Update, June 14 2005: The EFF has released their Legal Guide for Bloggers. While the information below is still relevant, their guide is far more detailed and covers many more issues. Go there instead. Thanks!
As more stories start arriving of they can’t do that.
Have you been accused of copyright violation for including quotes as part of your criticism? The concept of Fair Use provides a defense against this, and fair use provides guidelines for what you can and can’t do. Here’s some good advice and the four tests of fair use. If you’re doing real commentary on someone else’s work and not making a profit from it, you’re in pretty good shape as far as fair use goes. Just don’t cut and paste the whole thing.
Are you being accused of defamation, libel or slander? If you’re writing something unpleasant about someone, be sure that you can back it up. Mitch Ratcliffe has an excellent article with links to many resources regarding defamation and staying in the right when you’re writing.
Have you been told you can’t photograph something? In some cases (like being on private property), you really aren’t allowed to photograph without permission.

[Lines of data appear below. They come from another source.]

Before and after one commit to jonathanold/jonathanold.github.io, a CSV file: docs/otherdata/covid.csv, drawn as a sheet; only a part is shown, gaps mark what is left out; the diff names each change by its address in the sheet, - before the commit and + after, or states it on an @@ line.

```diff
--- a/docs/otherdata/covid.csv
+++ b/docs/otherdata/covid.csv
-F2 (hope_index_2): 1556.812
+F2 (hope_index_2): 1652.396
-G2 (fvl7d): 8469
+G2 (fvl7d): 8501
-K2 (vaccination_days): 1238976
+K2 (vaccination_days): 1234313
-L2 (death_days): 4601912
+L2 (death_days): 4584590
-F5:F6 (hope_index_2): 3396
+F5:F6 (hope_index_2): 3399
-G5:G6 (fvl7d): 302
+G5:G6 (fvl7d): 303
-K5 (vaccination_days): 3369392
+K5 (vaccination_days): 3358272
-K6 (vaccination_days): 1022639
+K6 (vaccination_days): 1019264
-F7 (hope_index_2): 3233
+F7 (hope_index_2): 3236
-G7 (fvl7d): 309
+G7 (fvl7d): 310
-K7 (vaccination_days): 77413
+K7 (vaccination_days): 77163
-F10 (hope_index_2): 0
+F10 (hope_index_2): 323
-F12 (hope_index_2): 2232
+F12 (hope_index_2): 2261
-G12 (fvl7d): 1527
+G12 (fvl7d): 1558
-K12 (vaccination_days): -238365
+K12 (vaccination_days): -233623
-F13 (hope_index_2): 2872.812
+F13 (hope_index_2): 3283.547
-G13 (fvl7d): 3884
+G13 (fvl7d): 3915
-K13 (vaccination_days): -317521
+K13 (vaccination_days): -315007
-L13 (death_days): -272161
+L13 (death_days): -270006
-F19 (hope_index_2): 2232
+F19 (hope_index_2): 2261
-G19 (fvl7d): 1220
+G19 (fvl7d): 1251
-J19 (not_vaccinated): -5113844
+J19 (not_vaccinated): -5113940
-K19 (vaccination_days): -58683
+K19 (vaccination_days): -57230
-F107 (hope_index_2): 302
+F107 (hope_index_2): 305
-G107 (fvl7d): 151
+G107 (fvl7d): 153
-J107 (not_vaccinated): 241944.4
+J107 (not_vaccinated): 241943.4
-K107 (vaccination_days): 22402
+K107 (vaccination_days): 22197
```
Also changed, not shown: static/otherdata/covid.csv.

If you’re in a public place, however, the law is on your side.
Have you been told you can’t include that recording in your podcast? Sadly, at this juncture, I think you’re in murky territory. Unless you essentially set yourself as an internet radio station and pay the significant statutory rates, it is unlikely you can include a whole song in your podcast. Including portions of songs and commenting on them should still be covered as fair use, however.
Legal threats against blogs will only increase over time. Freedom of speech is a huge right that we enjoy here in the US, and knowing where to draw the line will let you write almost anything on your blog with complete confidence.